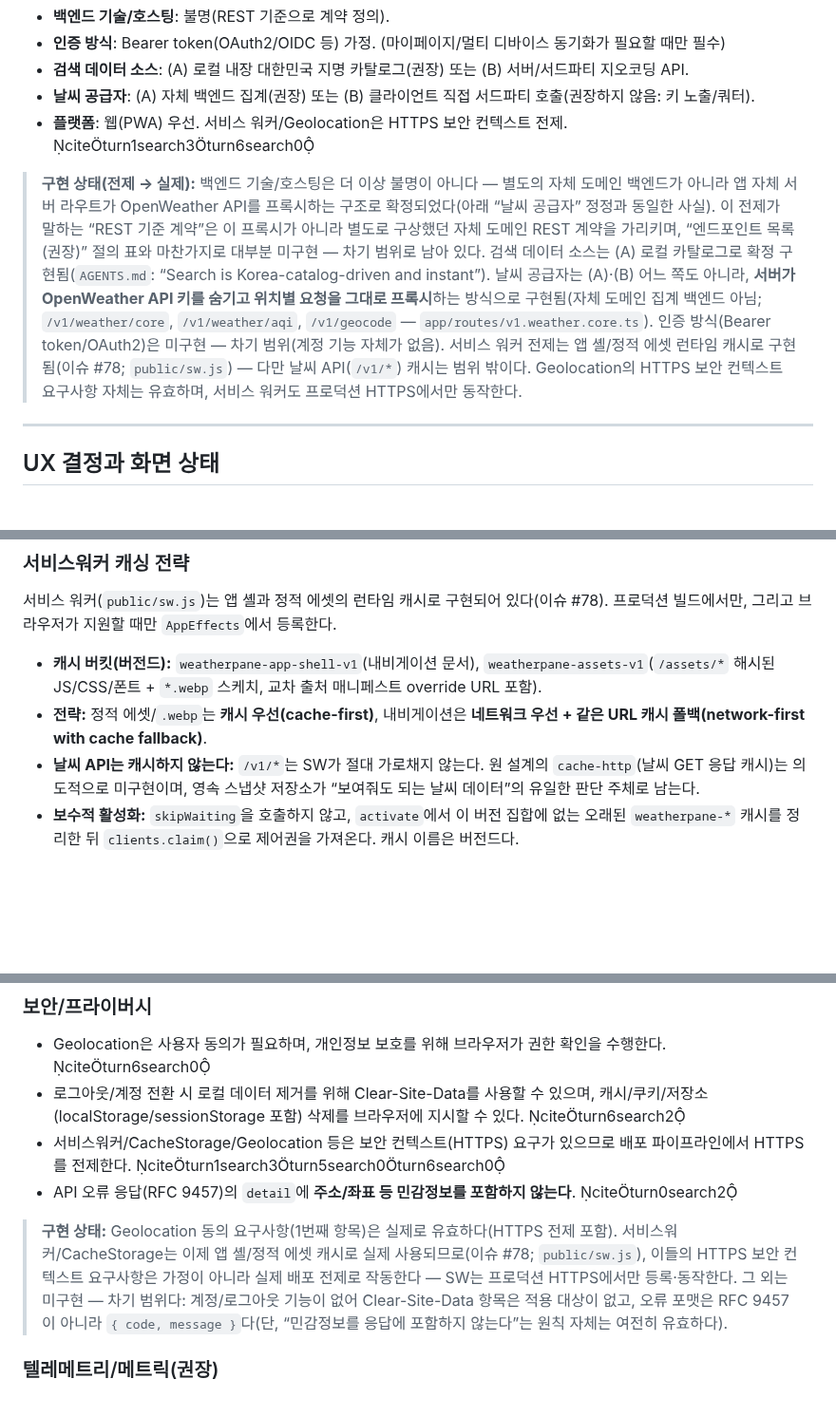
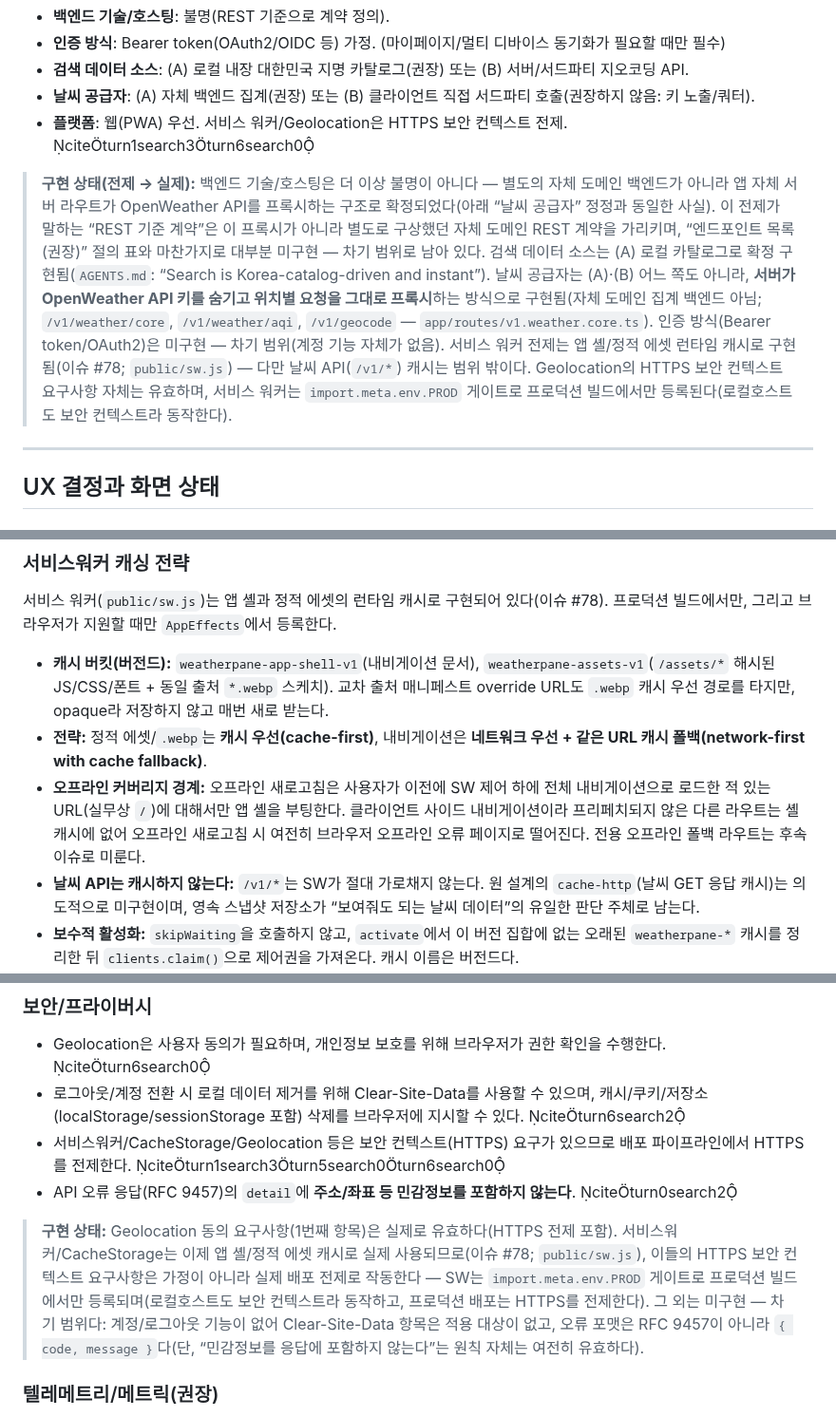
Before and after one commit to cgm-16/weatherpane, a Markdown page: docs/specs.md, 3 parts joined by grey strips. Shown at 95% size. GitHub-like rendering; blank space fills up the shorter version.

```diff
--- a/docs/specs.md
+++ b/docs/specs.md
@@ -50,7 +50,7 @@ Weatherpane의 기능 범위는 다음 8개 축으로 정리한다.
 - **날씨 공급자**: (A) 자체 백엔드 집계(권장) 또는 (B) 클라이언트 직접 서드파티 호출(권장하지 않음: 키 노출/쿼터).
 - **플랫폼**: 웹(PWA) 우선. 서비스 워커/Geolocation은 HTTPS 보안 컨텍스트 전제. citeturn1search3turn6search0
 
-> **구현 상태(전제 → 실제):** 백엔드 기술/호스팅은 더 이상 불명이 아니다 — 별도의 자체 도메인 백엔드가 아니라 앱 자체 서버 라우트가 OpenWeather API를 프록시하는 구조로 확정되었다(아래 “날씨 공급자” 정정과 동일한 사실). 이 전제가 말하는 “REST 기준 계약”은 이 프록시가 아니라 별도로 구상했던 자체 도메인 REST 계약을 가리키며, “엔드포인트 목록(권장)” 절의 표와 마찬가지로 대부분 미구현 — 차기 범위로 남아 있다. 검색 데이터 소스는 (A) 로컬 카탈로그로 확정 구현됨(`AGENTS.md`: “Search is Korea-catalog-driven and instant”). 날씨 공급자는 (A)·(B) 어느 쪽도 아니라, **서버가 OpenWeather API 키를 숨기고 위치별 요청을 그대로 프록시**하는 방식으로 구현됨(자체 도메인 집계 백엔드 아님; `/v1/weather/core`, `/v1/weather/aqi`, `/v1/geocode` — `app/routes/v1.weather.core.ts`). 인증 방식(Bearer token/OAuth2)은 미구현 — 차기 범위(계정 기능 자체가 없음). 서비스 워커 전제는 앱 셸/정적 에셋 런타임 캐시로 구현됨(이슈 #78; `public/sw.js`) — 다만 날씨 API(`/v1/*`) 캐시는 범위 밖이다. Geolocation의 HTTPS 보안 컨텍스트 요구사항 자체는 유효하며, 서비스 워커도 프로덕션 HTTPS에서만 동작한다.
+> **구현 상태(전제 → 실제):** 백엔드 기술/호스팅은 더 이상 불명이 아니다 — 별도의 자체 도메인 백엔드가 아니라 앱 자체 서버 라우트가 OpenWeather API를 프록시하는 구조로 확정되었다(아래 “날씨 공급자” 정정과 동일한 사실). 이 전제가 말하는 “REST 기준 계약”은 이 프록시가 아니라 별도로 구상했던 자체 도메인 REST 계약을 가리키며, “엔드포인트 목록(권장)” 절의 표와 마찬가지로 대부분 미구현 — 차기 범위로 남아 있다. 검색 데이터 소스는 (A) 로컬 카탈로그로 확정 구현됨(`AGENTS.md`: “Search is Korea-catalog-driven and instant”). 날씨 공급자는 (A)·(B) 어느 쪽도 아니라, **서버가 OpenWeather API 키를 숨기고 위치별 요청을 그대로 프록시**하는 방식으로 구현됨(자체 도메인 집계 백엔드 아님; `/v1/weather/core`, `/v1/weather/aqi`, `/v1/geocode` — `app/routes/v1.weather.core.ts`). 인증 방식(Bearer token/OAuth2)은 미구현 — 차기 범위(계정 기능 자체가 없음). 서비스 워커 전제는 앱 셸/정적 에셋 런타임 캐시로 구현됨(이슈 #78; `public/sw.js`) — 다만 날씨 API(`/v1/*`) 캐시는 범위 밖이다. Geolocation의 HTTPS 보안 컨텍스트 요구사항 자체는 유효하며, 서비스 워커는 `import.meta.env.PROD` 게이트로 프로덕션 빌드에서만 등록된다(로컬호스트도 보안 컨텍스트라 동작한다).
 
 ---
 
@@ -646,8 +646,9 @@ last-updated 표시 규칙 예:
 
 서비스 워커(`public/sw.js`)는 앱 셸과 정적 에셋의 런타임 캐시로 구현되어 있다(이슈 #78). 프로덕션 빌드에서만, 그리고 브라우저가 지원할 때만 `AppEffects`에서 등록한다.
 
-- **캐시 버킷(버전드):** `weatherpane-app-shell-v1`(내비게이션 문서), `weatherpane-assets-v1`(`/assets/*` 해시된 JS/CSS/폰트 + `*.webp` 스케치, 교차 출처 매니페스트 override URL 포함).
+- **캐시 버킷(버전드):** `weatherpane-app-shell-v1`(내비게이션 문서), `weatherpane-assets-v1`(`/assets/*` 해시된 JS/CSS/폰트 + 동일 출처 `*.webp` 스케치). 교차 출처 매니페스트 override URL도 `.webp` 캐시 우선 경로를 타지만, opaque라 저장하지 않고 매번 새로 받는다.
 - **전략:** 정적 에셋/`.webp`는 **캐시 우선(cache-first)**, 내비게이션은 **네트워크 우선 + 같은 URL 캐시 폴백(network-first with cache fallback)**.
+- **오프라인 커버리지 경계:** 오프라인 새로고침은 사용자가 이전에 SW 제어 하에 전체 내비게이션으로 로드한 적 있는 URL(실무상 `/`)에 대해서만 앱 셸을 부팅한다. 클라이언트 사이드 내비게이션이라 프리페치되지 않은 다른 라우트는 셸 캐시에 없어 오프라인 새로고침 시 여전히 브라우저 오프라인 오류 페이지로 떨어진다. 전용 오프라인 폴백 라우트는 후속 이슈로 미룬다.
 - **날씨 API는 캐시하지 않는다:** `/v1/*`는 SW가 절대 가로채지 않는다. 원 설계의 `cache-http`(날씨 GET 응답 캐시)는 의도적으로 미구현이며, 영속 스냅샷 저장소가 “보여줘도 되는 날씨 데이터”의 유일한 판단 주체로 남는다.
 - **보수적 활성화:** `skipWaiting`을 호출하지 않고, `activate`에서 이 버전 집합에 없는 오래된 `weatherpane-*` 캐시를 정리한 뒤 `clients.claim()`으로 제어권을 가져온다. 캐시 이름은 버전드다.
 - `routeDiscovery: { mode: 'initial' }`(`react-router.config.ts`)로 RR7의 지연 `/__manifest` fetch를 제거해 오프라인 셸이 캐시된 매니페스트에 의존하지 않게 했다.
@@ -704,7 +705,7 @@ Favorites 편집 모드의 접근성 이름(권장):
 - 서비스워커/CacheStorage/Geolocation 등은 보안 컨텍스트(HTTPS) 요구가 있으므로 배포 파이프라인에서 HTTPS를 전제한다. citeturn1search3turn5search0turn6search0
 - API 오류 응답(RFC 9457)의 `detail`에 **주소/좌표 등 민감정보를 포함하지 않는다**. citeturn0search2
 
-> **구현 상태:** Geolocation 동의 요구사항(1번째 항목)은 실제로 유효하다(HTTPS 전제 포함). 서비스워커/CacheStorage는 이제 앱 셸/정적 에셋 캐시로 실제 사용되므로(이슈 #78; `public/sw.js`), 이들의 HTTPS 보안 컨텍스트 요구사항은 가정이 아니라 실제 배포 전제로 작동한다 — SW는 프로덕션 HTTPS에서만 등록·동작한다. 그 외는 미구현 — 차기 범위다: 계정/로그아웃 기능이 없어 Clear-Site-Data 항목은 적용 대상이 없고, 오류 포맷은 RFC 9457이 아니라 `{ code, message }`다(단, “민감정보를 응답에 포함하지 않는다”는 원칙 자체는 여전히 유효하다).
+> **구현 상태:** Geolocation 동의 요구사항(1번째 항목)은 실제로 유효하다(HTTPS 전제 포함). 서비스워커/CacheStorage는 이제 앱 셸/정적 에셋 캐시로 실제 사용되므로(이슈 #78; `public/sw.js`), 이들의 HTTPS 보안 컨텍스트 요구사항은 가정이 아니라 실제 배포 전제로 작동한다 — SW는 `import.meta.env.PROD` 게이트로 프로덕션 빌드에서만 등록되며(로컬호스트도 보안 컨텍스트라 동작하고, 프로덕션 배포는 HTTPS를 전제한다). 그 외는 미구현 — 차기 범위다: 계정/로그아웃 기능이 없어 Clear-Site-Data 항목은 적용 대상이 없고, 오류 포맷은 RFC 9457이 아니라 `{ code, message }`다(단, “민감정보를 응답에 포함하지 않는다”는 원칙 자체는 여전히 유효하다).
 
 ### 텔레메트리/메트릭(권장)
 
```
Also changed, not shown: docs/journal/journal-issue-78-service-worker.md (+20 -9 lines), docs/skills/testing-and-mocks.md (+7 -0 lines).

**Work order**
Across the listing above, find each line that holds the word "docs". Give only how many there are.

**Exercise response**
4